"I always felt this team was too good not to make it to the playoffs," Moises Alou said. "I wanted to help this team win and I'm fortunate I got the opportunity. Ownership has been great and everything I have asked for, they have given to me."
Overall, Escogido has won 13 national titles and two Caribbean Series championships. Felipe Alou, the first Major League manager from the Dominican Republic, managed the Leones to league championships in 1981, '82, '90 and '92. Phil Regan led Escogido to its first Caribbean title in '88.
"Moises is the right person now because he's the type of guy that takes the job very seriously, like he did when he was a player," said D-backs director of Latin American operations Junior Noboa, who also serves as Escogido's vice president of baseball operations. "It's been a great experience personally. We've been friends since we were kids, and to see how he's grown into a figure in the Dominican Republic is something we are all proud of."
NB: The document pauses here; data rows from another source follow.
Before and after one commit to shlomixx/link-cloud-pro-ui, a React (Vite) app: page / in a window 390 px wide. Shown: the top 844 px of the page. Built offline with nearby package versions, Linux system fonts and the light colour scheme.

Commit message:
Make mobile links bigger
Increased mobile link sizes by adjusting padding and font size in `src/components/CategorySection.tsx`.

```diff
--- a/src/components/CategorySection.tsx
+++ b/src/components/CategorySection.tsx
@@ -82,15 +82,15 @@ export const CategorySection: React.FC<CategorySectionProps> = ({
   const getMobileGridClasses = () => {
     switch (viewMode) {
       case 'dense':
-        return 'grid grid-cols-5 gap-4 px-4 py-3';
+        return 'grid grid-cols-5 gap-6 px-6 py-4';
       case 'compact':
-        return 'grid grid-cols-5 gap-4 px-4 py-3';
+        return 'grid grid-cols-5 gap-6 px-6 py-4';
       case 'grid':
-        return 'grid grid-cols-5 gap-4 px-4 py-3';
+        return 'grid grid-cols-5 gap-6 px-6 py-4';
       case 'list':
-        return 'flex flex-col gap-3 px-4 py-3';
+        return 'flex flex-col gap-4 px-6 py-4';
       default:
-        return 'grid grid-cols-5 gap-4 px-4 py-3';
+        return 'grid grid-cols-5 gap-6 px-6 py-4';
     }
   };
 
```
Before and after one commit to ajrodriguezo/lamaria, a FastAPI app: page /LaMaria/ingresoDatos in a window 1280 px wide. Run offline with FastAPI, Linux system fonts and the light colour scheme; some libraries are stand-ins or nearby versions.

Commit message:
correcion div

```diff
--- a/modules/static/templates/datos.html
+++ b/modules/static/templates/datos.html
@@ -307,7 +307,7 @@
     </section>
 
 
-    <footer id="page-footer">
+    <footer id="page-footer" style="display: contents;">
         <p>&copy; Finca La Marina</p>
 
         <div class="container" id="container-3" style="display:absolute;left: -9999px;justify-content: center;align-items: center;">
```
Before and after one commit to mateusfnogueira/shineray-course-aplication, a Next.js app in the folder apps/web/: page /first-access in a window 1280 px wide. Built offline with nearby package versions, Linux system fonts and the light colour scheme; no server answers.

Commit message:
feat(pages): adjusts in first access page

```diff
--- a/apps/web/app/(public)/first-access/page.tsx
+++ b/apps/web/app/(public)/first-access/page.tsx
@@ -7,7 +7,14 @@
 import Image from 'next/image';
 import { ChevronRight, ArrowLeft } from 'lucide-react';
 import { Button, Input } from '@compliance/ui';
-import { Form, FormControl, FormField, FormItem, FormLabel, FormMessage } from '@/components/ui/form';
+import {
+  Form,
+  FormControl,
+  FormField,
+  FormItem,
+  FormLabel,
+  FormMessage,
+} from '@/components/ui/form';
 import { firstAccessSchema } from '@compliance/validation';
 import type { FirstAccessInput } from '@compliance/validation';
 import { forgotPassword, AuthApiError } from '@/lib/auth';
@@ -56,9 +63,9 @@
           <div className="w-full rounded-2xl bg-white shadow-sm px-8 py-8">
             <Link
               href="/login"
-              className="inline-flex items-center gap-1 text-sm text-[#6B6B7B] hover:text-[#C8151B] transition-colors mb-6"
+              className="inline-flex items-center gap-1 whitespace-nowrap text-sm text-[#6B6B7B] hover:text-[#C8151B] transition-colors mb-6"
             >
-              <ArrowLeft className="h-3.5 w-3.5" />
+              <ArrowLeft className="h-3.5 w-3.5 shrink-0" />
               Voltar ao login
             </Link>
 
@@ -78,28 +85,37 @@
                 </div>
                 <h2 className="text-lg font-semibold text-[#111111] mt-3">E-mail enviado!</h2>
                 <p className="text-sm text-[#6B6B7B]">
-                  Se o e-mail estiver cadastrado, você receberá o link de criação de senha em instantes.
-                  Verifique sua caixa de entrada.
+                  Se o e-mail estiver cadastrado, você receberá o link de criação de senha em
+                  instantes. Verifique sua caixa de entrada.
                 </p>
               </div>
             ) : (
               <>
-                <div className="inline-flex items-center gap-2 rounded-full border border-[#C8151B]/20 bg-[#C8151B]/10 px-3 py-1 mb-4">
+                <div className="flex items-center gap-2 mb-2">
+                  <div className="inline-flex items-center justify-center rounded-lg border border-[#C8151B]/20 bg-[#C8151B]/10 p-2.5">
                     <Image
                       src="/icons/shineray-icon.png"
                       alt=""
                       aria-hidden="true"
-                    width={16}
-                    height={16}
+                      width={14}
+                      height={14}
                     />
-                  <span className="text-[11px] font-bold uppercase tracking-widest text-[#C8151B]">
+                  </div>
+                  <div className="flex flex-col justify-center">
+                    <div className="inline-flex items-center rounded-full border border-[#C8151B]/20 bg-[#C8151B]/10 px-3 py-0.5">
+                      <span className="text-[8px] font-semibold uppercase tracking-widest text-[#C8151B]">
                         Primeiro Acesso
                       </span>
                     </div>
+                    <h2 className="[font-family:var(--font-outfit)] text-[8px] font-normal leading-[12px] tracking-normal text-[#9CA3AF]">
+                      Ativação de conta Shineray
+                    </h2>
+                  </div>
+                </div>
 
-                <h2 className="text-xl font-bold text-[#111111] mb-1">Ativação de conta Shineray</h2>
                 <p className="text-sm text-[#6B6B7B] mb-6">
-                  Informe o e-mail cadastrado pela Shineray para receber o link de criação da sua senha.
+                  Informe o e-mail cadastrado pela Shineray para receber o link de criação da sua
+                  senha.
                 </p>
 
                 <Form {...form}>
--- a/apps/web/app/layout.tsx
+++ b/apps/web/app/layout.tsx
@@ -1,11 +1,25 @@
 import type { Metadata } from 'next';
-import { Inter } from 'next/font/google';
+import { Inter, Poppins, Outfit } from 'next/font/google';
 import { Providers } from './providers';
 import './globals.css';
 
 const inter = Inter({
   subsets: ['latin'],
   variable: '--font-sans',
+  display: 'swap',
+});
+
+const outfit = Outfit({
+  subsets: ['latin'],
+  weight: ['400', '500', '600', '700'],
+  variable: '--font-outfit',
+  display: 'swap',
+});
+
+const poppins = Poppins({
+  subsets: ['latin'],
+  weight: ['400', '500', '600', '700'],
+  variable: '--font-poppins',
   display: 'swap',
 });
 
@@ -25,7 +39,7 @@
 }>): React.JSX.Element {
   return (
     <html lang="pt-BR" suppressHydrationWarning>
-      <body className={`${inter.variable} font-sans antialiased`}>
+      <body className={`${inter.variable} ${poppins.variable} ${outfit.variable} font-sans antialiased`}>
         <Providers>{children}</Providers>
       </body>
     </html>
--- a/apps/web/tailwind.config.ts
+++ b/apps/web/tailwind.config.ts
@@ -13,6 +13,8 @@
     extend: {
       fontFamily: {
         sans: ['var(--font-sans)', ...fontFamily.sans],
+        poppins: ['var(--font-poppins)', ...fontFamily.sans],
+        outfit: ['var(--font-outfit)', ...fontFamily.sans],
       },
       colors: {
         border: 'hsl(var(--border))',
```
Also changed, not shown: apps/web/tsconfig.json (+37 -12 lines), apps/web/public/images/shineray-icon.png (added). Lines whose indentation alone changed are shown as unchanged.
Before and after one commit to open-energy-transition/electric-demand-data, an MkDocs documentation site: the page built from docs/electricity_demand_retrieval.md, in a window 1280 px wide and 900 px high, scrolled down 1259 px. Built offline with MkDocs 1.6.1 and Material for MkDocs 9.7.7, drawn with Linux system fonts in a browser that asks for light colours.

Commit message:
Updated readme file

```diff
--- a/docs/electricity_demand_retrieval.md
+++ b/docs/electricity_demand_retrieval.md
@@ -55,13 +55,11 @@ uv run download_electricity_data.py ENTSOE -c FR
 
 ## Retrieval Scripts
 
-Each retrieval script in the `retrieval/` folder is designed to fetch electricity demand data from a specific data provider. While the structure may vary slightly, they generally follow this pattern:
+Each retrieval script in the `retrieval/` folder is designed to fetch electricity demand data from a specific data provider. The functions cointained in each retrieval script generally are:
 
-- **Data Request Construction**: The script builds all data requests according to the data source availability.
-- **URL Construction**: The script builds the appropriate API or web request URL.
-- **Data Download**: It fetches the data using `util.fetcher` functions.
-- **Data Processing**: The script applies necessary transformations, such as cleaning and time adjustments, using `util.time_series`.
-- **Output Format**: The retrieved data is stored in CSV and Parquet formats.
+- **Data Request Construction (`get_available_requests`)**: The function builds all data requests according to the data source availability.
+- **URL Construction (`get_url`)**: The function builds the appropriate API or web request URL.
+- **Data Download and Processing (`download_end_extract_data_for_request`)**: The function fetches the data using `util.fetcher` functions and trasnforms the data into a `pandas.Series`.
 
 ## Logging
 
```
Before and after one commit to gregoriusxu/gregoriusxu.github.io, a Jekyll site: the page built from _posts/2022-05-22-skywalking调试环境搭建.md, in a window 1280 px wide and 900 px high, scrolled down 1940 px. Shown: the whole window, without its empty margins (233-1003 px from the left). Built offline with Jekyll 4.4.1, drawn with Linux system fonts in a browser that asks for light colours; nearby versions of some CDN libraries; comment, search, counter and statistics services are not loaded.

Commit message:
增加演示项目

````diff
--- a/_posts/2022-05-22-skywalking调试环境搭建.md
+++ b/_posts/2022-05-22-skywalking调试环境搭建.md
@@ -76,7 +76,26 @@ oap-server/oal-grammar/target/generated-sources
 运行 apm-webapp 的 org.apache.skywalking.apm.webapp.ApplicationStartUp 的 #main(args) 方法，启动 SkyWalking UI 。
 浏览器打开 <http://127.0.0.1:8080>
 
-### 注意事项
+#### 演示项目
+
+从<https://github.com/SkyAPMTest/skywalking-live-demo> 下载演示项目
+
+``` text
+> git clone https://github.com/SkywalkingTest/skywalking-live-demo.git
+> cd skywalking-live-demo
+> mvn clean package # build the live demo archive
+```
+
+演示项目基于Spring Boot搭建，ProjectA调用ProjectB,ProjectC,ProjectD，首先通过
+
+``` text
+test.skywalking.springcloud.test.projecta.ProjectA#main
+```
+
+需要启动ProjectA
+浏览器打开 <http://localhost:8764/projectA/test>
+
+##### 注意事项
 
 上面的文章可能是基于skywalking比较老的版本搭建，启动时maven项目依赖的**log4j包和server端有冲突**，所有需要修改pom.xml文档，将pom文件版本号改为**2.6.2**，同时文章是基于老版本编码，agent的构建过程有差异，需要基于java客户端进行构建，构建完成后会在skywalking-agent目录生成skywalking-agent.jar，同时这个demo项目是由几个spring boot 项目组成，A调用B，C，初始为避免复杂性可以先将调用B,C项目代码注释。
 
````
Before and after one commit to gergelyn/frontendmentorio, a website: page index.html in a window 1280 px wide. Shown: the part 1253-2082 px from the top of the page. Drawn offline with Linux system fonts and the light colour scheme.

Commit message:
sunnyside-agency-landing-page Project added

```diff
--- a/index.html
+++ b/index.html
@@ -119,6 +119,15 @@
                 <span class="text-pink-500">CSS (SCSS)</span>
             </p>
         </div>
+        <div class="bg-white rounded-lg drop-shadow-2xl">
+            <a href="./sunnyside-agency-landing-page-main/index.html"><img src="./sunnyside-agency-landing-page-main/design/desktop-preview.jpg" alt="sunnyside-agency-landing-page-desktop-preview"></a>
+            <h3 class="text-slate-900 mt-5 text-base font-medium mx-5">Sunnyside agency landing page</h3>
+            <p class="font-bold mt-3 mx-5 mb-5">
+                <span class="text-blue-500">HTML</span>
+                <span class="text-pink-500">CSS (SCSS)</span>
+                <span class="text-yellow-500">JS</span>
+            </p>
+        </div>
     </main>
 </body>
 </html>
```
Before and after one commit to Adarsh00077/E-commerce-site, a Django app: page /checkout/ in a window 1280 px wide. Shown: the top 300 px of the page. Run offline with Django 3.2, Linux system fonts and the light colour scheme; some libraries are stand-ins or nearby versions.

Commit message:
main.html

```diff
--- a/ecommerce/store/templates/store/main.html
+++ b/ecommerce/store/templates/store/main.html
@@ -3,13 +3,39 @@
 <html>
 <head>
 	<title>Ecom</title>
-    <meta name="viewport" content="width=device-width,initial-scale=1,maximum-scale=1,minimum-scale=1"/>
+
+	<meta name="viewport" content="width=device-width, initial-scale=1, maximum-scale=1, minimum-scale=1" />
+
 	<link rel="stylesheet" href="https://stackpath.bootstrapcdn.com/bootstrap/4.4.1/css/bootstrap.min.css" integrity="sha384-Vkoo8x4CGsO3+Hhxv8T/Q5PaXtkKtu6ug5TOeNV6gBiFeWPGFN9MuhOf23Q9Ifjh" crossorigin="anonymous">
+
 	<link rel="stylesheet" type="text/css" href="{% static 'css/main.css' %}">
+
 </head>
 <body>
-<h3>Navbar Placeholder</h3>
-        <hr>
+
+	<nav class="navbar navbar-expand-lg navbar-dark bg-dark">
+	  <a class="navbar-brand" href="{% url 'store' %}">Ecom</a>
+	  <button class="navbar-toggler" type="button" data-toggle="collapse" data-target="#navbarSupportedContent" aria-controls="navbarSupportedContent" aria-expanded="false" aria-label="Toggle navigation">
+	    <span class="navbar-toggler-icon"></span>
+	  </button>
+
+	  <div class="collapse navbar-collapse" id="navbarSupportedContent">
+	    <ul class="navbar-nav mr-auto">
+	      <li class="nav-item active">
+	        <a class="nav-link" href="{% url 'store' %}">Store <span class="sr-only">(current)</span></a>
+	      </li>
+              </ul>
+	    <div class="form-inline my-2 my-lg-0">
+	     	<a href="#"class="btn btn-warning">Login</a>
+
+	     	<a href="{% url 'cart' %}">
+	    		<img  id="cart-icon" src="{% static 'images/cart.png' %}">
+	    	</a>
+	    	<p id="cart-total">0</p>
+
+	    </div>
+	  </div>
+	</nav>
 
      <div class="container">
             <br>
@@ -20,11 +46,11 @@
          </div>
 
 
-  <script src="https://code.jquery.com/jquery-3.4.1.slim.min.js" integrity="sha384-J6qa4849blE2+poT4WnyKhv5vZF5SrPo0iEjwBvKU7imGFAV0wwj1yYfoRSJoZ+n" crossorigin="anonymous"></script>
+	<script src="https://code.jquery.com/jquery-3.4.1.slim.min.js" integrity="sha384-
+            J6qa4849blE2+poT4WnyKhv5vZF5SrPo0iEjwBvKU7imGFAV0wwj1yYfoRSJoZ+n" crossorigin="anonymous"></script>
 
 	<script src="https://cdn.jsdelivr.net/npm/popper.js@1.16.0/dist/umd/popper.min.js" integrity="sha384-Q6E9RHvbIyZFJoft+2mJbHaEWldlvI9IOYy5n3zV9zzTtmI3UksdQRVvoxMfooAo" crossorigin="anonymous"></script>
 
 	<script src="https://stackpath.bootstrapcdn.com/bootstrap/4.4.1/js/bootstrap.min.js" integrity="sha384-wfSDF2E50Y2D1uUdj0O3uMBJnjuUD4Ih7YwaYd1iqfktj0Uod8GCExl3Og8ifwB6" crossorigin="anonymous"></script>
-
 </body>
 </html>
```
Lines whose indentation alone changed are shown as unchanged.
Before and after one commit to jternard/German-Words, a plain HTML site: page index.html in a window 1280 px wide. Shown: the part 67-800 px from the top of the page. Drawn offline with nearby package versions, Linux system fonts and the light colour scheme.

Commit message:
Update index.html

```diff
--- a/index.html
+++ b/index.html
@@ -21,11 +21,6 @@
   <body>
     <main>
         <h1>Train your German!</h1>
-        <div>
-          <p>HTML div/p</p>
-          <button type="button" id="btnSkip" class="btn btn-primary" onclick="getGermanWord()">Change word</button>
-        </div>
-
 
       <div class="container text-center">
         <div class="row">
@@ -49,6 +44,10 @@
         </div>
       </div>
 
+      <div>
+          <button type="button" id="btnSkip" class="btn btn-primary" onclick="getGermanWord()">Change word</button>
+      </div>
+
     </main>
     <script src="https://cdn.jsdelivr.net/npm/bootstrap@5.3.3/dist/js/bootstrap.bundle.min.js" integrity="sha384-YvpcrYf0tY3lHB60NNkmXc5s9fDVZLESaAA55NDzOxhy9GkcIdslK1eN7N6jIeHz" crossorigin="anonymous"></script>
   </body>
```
As a player, Alou hit .303 with 332 home runs and 1,287 RBIs in 17 seasons with Pittsburgh, Montreal, Florida, Houston, the Chicago Cubs, San Francisco and the New York Mets starting in 1990, but he was slowed by injuries during the final years of his career. The six-time All-Star and two-time Silver Slugger Award winner was picked second overall by the Pirates in the 1986 First-Year Player Draft.
He won a World Series with the Marlins in 1997 and hit .276 in 34 postseason games during his career.
Alou went 0-for-2 for the Dominican Republic team in last year's World Baseball Classic, but said he originally signed on to serve as the team's assistant general manager. Felipe Alou was the country's manager during the tournament so the younger Alou viewed the Classic as an opportunity to spend some time with his dad.
"I had offers to play after, but they weren't right for me so I hung it up," he said. "Later on, Escogido asks me to be part of new ownership and I didn't want to do that. They still wanted me involved, so I told them I wanted to be the GM. They said, 'Yes,' and here we are."
In addition to his GM duties, Alou said he's also part-time hitting coach, part-time fielding coach and part-time personal advisor to his players. Aside from the nerves that come with watching the game from the stands and the occasional run-in with agents, Alou said the transition from the field has been a smooth one.
He'd like to work in the front office in the Major Leagues in the future.
"I'm not trying to be cocky, but sometimes the agents for my players forget who they are talking to," Alou said. "They ask a lot for guys that aren't very good and ask me if I'm going to take care of their players. I played this game. I know how it works in baseball. I know how to treat people. You play this game with respect and show up, you won't have any problems with me."
Jesse Sanchez is a national reporter for MLB.com. This story was not subject to the approval of Major League Baseball or its clubs.Less